Randy Fortenbery, an agriculture economics professor, delivered his economic forecast Wednesday at the Spokane Ag Expo and Pacific Farm Forum. He spoke at length about the troubling overall picture of the forces grinding against what has been a robust US economy.
First of all, Washington farmers can expect a tougher year covering expenses even if political leaders finalize trade agreements with the countries that import apples, beef and wheat from the Evergreen State.
“I think commodity prices, except for sorghum, are going to be a little bit better than last year. But we are talking dimes not dollars,” Fortenbery said. “I don’t think the price increase will offset the cost increases.”
He openly contradicted president Trump, who last year said trade wars are good and easy to win. “The biggest issue … is making some assumptions about the trade environment. It really needs to get stabilized,” Fortenbery said. “I don’t care whether it’s big tariffs or no tariffs. People can adjust to tariffs if they know they are there permanently.

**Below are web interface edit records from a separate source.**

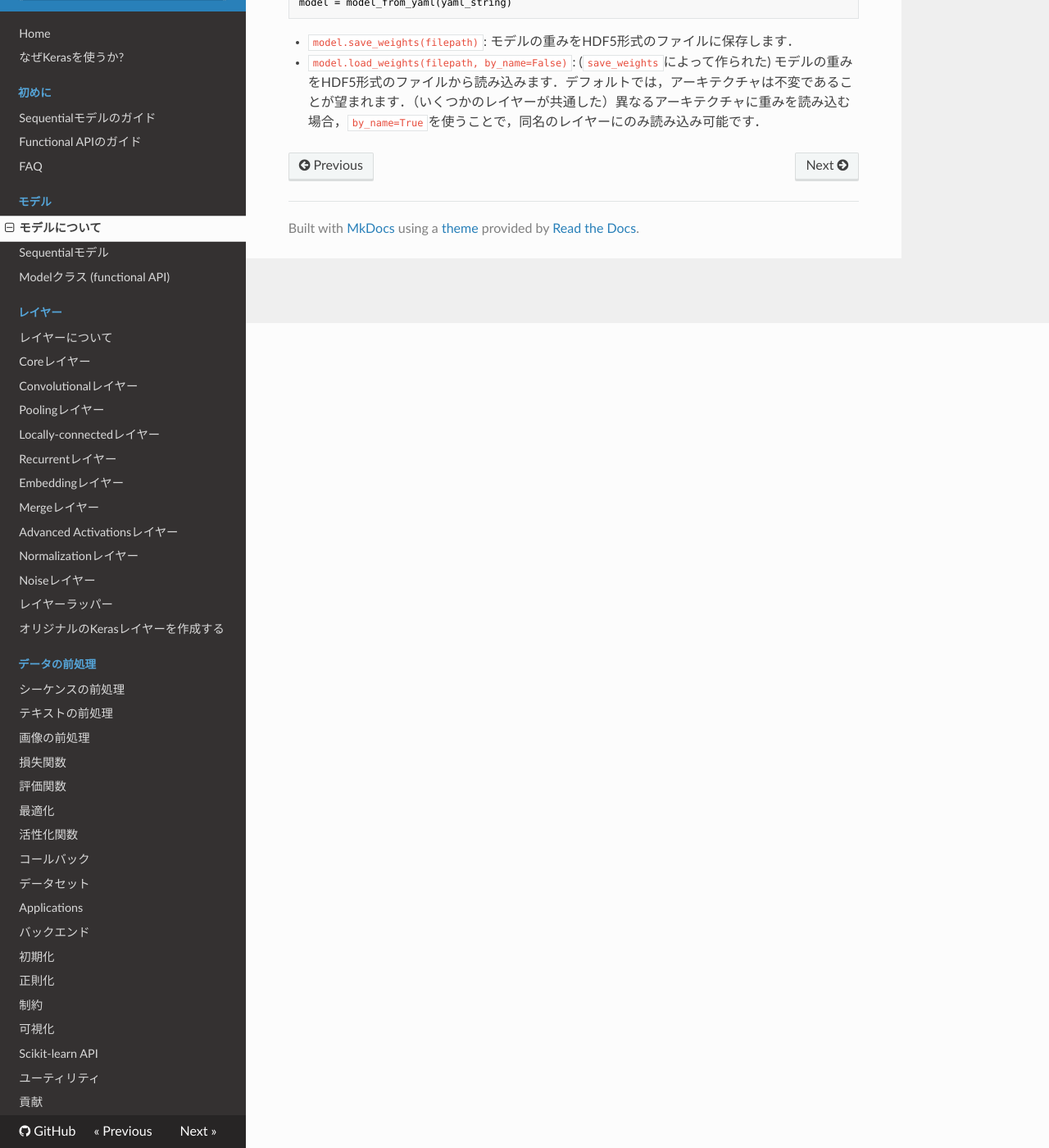
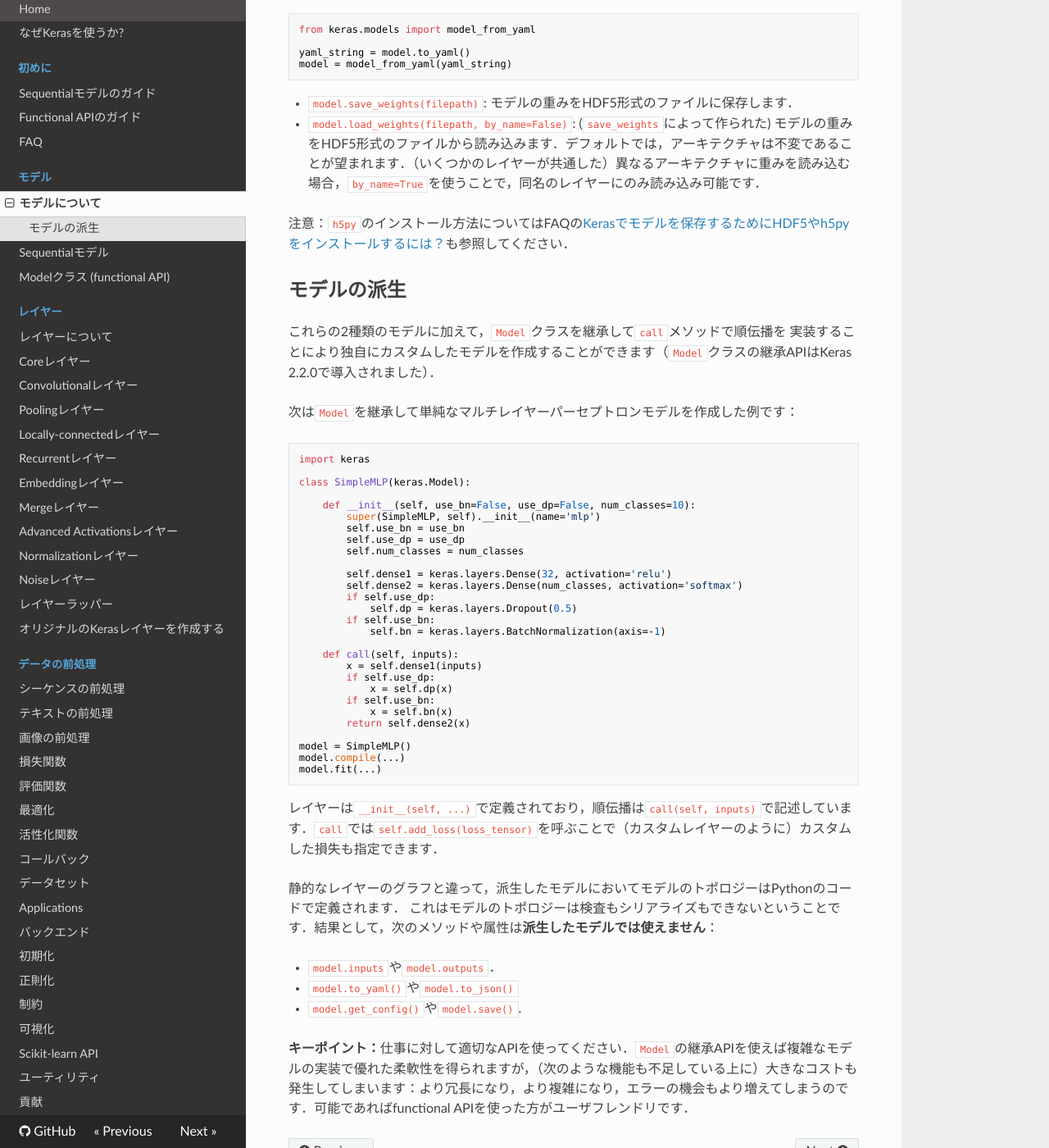
Before and after one commit to keras-team/keras-docs-ja, an MkDocs documentation site: the page built from sources/models/about-keras-models.md, in a window 1280 px wide and 1400 px high, scrolled down 1006 px. Shown: the whole window at 82% size. Built offline with MkDocs 1.6.1, drawn with Linux system fonts in a browser that asks for light colours; nearby versions of some CDN libraries; old or Windows-style settings are respelled for this version of MkDocs; some of the changed text lies outside the part shown.

Commit message:
Add moodel subclassing and note

````diff
--- a/sources/models/about-keras-models.md
+++ b/sources/models/about-keras-models.md
@@ -2,8 +2,11 @@
 
 Kerasには2つの利用可能なモデルがあります: 1つは[Sequentialモデル](/models/sequential)，そしてもう1つは[functional APIとともに用いるモデルクラス](/models/model)．
 
-これらのモデルには，共通のメソッドがあります．
+これらのモデルには，共通のメソッドと属性が多数あります．
 
+- `model.layers`はモデルに含れるレイヤーを平滑化したリストです．
+- `model.inputs`はモデルの入力テンソルのリストです．
+- `model.outputs`はモデルの出力テンソルのリストです．
 - `model.summary()`: モデルの要約を出力します．[utils.print_summary](/utils/#print_summary)へのショートカットです．
 - `model.get_config()`: モデルの設定を持つ辞書を返します．下記のように，モデルはそれ自身の設定から再インスタンス化できます．
 
@@ -36,3 +39,54 @@ model = model_from_yaml(yaml_string)
 
 - `model.save_weights(filepath)`: モデルの重みをHDF5形式のファイルに保存します．
 - `model.load_weights(filepath, by_name=False)`: (`save_weights`によって作られた) モデルの重みをHDF5形式のファイルから読み込みます．デフォルトでは，アーキテクチャは不変であることが望まれます．（いくつかのレイヤーが共通した）異なるアーキテクチャに重みを読み込む場合，`by_name=True`を使うことで，同名のレイヤーにのみ読み込み可能です．
+
+注意：`h5py`のインストール方法についてはFAQの[Kerasでモデルを保存するためにHDF5やh5pyをインストールするには？](/faq/#how-can-i-install-HDF5-or-h5py-to-save-my-models-in-Keras)も参照してください．
+
+## モデルの派生
+
+これらの2種類のモデルに加えて，`Model`クラスを継承して`call`メソッドで順伝播を
+実装することにより独自にカスタムしたモデルを作成することができます（`Model`クラスの継承APIはKeras 2.2.0で導入されました）．
+
+次は`Model`を継承して単純なマルチレイヤーパーセプトロンモデルを作成した例です：
+
+```python
+import keras
+
+class SimpleMLP(keras.Model):
+
+    def __init__(self, use_bn=False, use_dp=False, num_classes=10):
+        super(SimpleMLP, self).__init__(name='mlp')
+        self.use_bn = use_bn
+        self.use_dp = use_dp
+        self.num_classes = num_classes
+
+        self.dense1 = keras.layers.Dense(32, activation='relu')
+        self.dense2 = keras.layers.Dense(num_classes, activation='softmax')
+        if self.use_dp:
+            self.dp = keras.layers.Dropout(0.5)
+        if self.use_bn:
+            self.bn = keras.layers.BatchNormalization(axis=-1)
+
+    def call(self, inputs):
+        x = self.dense1(inputs)
+        if self.use_dp:
+            x = self.dp(x)
+        if self.use_bn:
+            x = self.bn(x)
+        return self.dense2(x)
+
+model = SimpleMLP()
+model.compile(...)
+model.fit(...)
+```
+
+レイヤーは`__init__(self, ...)`で定義されており，順伝播は`call(self, inputs)`で記述しています．`call`では`self.add_loss(loss_tensor)`を呼ぶことで（カスタムレイヤーのように）カスタムした損失も指定できます．
+
+静的なレイヤーのグラフと違って，派生したモデルにおいてモデルのトポロジーはPythonのコードで定義されます．
+これはモデルのトポロジーは検査もシリアライズもできないということです．結果として，次のメソッドや属性は**派生したモデルでは使えません**：
+
+- `model.inputs`や`model.outputs`．
+- `model.to_yaml()`や`model.to_json()`
+- `model.get_config()`や`model.save()`.
+
+**キーポイント：**仕事に対して適切なAPIを使ってください．`Model`の継承APIを使えば複雑なモデルの実装で優れた柔軟性を得られますが，（次のような機能も不足している上に）大きなコストも発生してしまいます：より冗長になり，より複雑になり，エラーの機会もより増えてしまうのです．可能であればfunctional APIを使った方がユーザフレンドリです．
````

“We have, I’m going to argue, probably one of the most aggressive trade realignment programs since maybe the 1920s,” he said. “What I mean by that is we are addressing every one of our trading partners simultaneously. We haven’t done that in decades.”